Ever felt like going into hiding after hitting “send” on an invoice or project estimate to your clients? Or worse, have you avoided opening their responses because you’re scared of their reactions?
You’re not alone. Mastering how to talk to your clients about money can be one of the most challenging parts of being a small business owner, or even being a freelancer. Even just the thought of talking about money with your clients can provoke feelings like:
- imposter syndrome
- not believing in the value you create
- wondering why you even started your own business in the first place
Most psychologists agree that the fear of talking about money goes back to our childhood, and our “money scripts.” Money is indeed emotional. Even in our professional lives. But unfortunately, these feelings about money can keep you from getting paid what you’re actually worth. And avoiding tough money conversations with your clients can result in:
- not pursuing late payments or defaulted accounts
- lowering your rates
- scope creep
- going out of business because you didn’t get paid
To be fair, most people have never been trained on how to have these vital money conversations. Especially if you’re just starting out as a small business owner. But being skilled in having effective money conversations with your clients is critical to your business. And if you’re not talking about it, you’re probably not getting paid your worth. Read on for tips on how to have better money conversations with clients, WITHOUT the emotion.
Talking to Your Clients About Your Costs
When and how to talk to your clients about money should start before any project work is done. Questions about how much you cost usually come up in the first phone call or email with a prospective client, especially about ballpark costs and your hourly rate. Here is our advice on how to handle it.
Should You Give a Ballpark Cost?
Can I have a ballpark price?” “What ballpark are you even in?” “How many hours do I need?” These are very popular questions from prospective new clients or even current clients. And this is where many people easily set themselves up for failure. It’s very easy to lowball yourself because you didn’t ask proper questions, were too eager to get the new business, or were scared to ask for more. Don’t lock yourself into a lower fee. There are some ways to navigate these upfront questions.
The first thing that you can do is give a ridiculous range. “Oh, yeah, I’ve done projects from $2,500 to $125,000.” Two things can happen from this. First, your client will hear the lowest number (no matter what you threw out!) and think that’s what it costs.

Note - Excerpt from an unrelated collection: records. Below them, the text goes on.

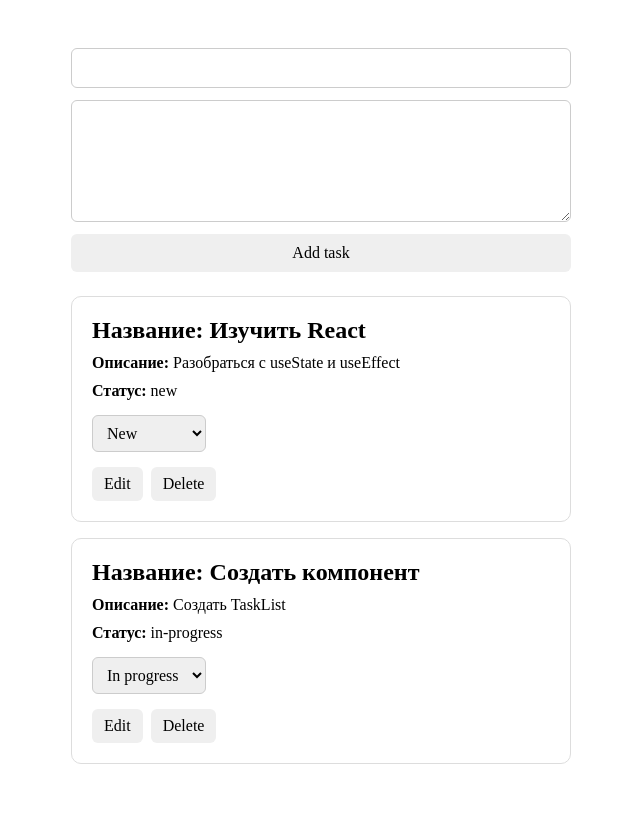
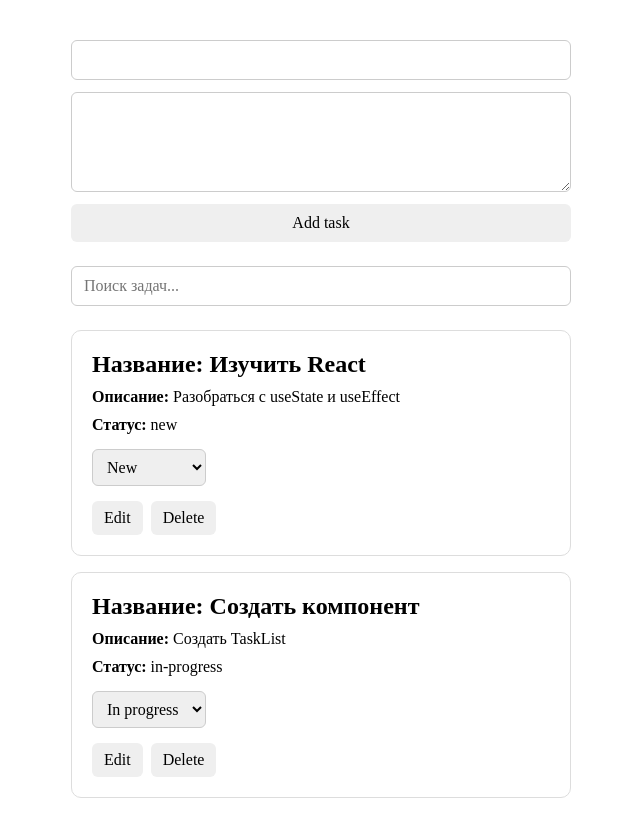
Before and after one commit to taptiyga/task-manager, a React (Vite) app: page / in a window 1280 px wide. Shown: the top 836 px of the page, without its empty margins (319-959 px from the left). Built offline with nearby package versions, Linux system fonts and the light colour scheme.

Commit message:
Implement task search

```diff
--- a/src/App.tsx
+++ b/src/App.tsx
@@ -3,9 +3,11 @@ import { AddTaskForm } from "./components/AddTaskForm/AddTaskForm";
 import { TaskList } from "./components/TaskList/TaskList";
 import { tasks as initialTasks, type Task } from "./data/tasks";
 import styles from "./App.module.css";
+import { SearchBar } from "./components/SearchBar/SearchBar";
 
 export function App() {
   const [tasks, setTasks] = useState(initialTasks);
+  const [search, setSearch] = useState("");
   const addTask = (task: Task): void => {
     setTasks((prevTasks) => [task, ...prevTasks]);
   };
@@ -24,11 +26,17 @@ export function App() {
       prevTasks.map((task) => (task.id === id ? { ...task, status } : task)),
     );
   };
+  const filteredTasks = tasks.filter((task) =>
+    task.title.toLowerCase().includes(search.toLowerCase()),
+  );
   return (
     <main className={styles.app}>
       <AddTaskForm addTask={addTask} />
+
+      <SearchBar search={search} setSearch={setSearch} />
+
       <TaskList
-        tasks={tasks}
+        tasks={filteredTasks}
         deleteTask={deleteTask}
         updateTask={updateTask}
         updateTaskStatus={updateTaskStatus}
--- /dev/null
+++ b/src/components/SearchBar/SearchBar.module.css
@@ -0,0 +1,11 @@
+.input {
+  display: block;
+  width: 100%;
+  max-width: 500px;
+  margin: 24px auto 0;
+  padding: 10px 12px;
+  border: 1px solid #ccc;
+  border-radius: 6px;
+  font: inherit;
+  box-sizing: border-box;
+}
--- /dev/null
+++ b/src/components/SearchBar/SearchBar.tsx
@@ -0,0 +1,16 @@
+import styles from "./SearchBar.module.css";
+
+type SearchBarProps = {
+  search: string;
+  setSearch: (value: string) => void;
+};
+export function SearchBar({ search, setSearch }: SearchBarProps) {
+  return (
+    <input
+      className={styles.input}
+      value={search}
+      onChange={(e) => setSearch(e.target.value)}
+      placeholder="Поиск задач..."
+    />
+  );
+}
--- a/src/components/TaskList/TaskList.module.css
+++ b/src/components/TaskList/TaskList.module.css
@@ -10,3 +10,11 @@
     max-width: none;
   }
 }
+.empty {
+  margin: 24px auto 0;
+  max-width: 500px;
+  padding: 20px;
+  text-align: center;
+  border: 1px solid #ddd;
+  border-radius: 10px;
+}
--- a/src/components/TaskList/TaskList.tsx
+++ b/src/components/TaskList/TaskList.tsx
@@ -15,6 +15,9 @@ export function TaskList({
   updateTask,
   updateTaskStatus,
 }: TaskListProps) {
+  if(tasks.length===0){
+    return <p className={styles.empty}>Задачи не найдены</p>
+  }
   return (
     <div className={styles.list}>
       {tasks.map((task) => (
--- /dev/null
+++ b/src/index.css
@@ -0,0 +1,9 @@
+* {
+  box-sizing: border-box;
+}
+
+html,
+body {
+  margin: 0;
+  padding: 0;
+}
--- a/src/main.tsx
+++ b/src/main.tsx
@@ -1,4 +1,4 @@
 import { createRoot } from "react-dom/client";
+import "./index.css";
 import { App } from "./App.tsx";
-
 createRoot(document.getElementById("root")!).render(<App />);
```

The other thing that might happen is you’ll get some answers on what they had in mind for their budget. Like, “Oh, I was thinking, you know, closer to the $2,500 range.” Now you know how to start framing the conversation a little bit better as you have insight into their budget.
How to Talk About Your Hourly Rate
Another common money question from clients is about hourly rates. If you bill by the hour, it’s easy to just tell your client your hourly rate. But without a context of the number of hours actually needed, it is a meaningless number to the client. In fact, the client might compare your rate to someone slower (or less qualified) than you and think your rate is out of line.
We say, who cares? It depends on how long a project takes you. If you don’t know the scope of the project, and you haven’t talked about the details of the project, your hourly rate is irrelevant. You could do it three times faster than the next guy that charges twice as much. Hourly rates are irrelevant until you know the project scope.
Instead of giving your hourly rate, you could say, “my hourly rate is $175, but I have 30 years of experience running development projects, so keep that in mind when you’re getting quotes.” If someone is calling around just asking for hourly rates, there’s a great chance they are just looking for the lowest deal. And that might not be your ideal client anyway.
Don’t Commit in the First Conversation
Always avoid giving a prospect or current client a project cost in the initial exchange. If the initial conversation is through email, schedule a call with them to learn more about their business and project. After that initial call, ask for time to work through the details. You can say, “I need to absorb what you’ve told me. I want to figure out how we’re going to implement it. But I’d like to regroup with you in a week.” Be specific, and get it on the calendar before you get off the phone.
Practice Saying Your Worth
Prepare for the next meeting by getting comfortable talking about your business’ fees, costs, and payment terms. Practice saying it aloud, so that it becomes familiar. Be confident, firm, and matter-of-fact. Your fees are facts, not emotions. And NEVER apologize for what you’re worth. It can sound like:
- “My services start at $5,000.”
- “The quote for this project is $20,000.”
- “Clients similar to your size and situation have needed about 10 hours of my time a week.”
- “We require 25% up-front, so that we can make sure we have resources secured.”
- “We charge in blocks of hours, paid in advance.”
- “If that price is out of line, we can discuss what we can remove from the scope to get it closer to your budget.”
Never underestimate what you provide, what you create, and what you can do that your clients cannot. That is the value that only you can give. Even if two of you were competing for the same piece of business, you would do it differently. Do some introspection and come to have that confidence about the value you offer.
Check out Susan’s money talk from DevCon 2019 for more tips on talking about money with your clients.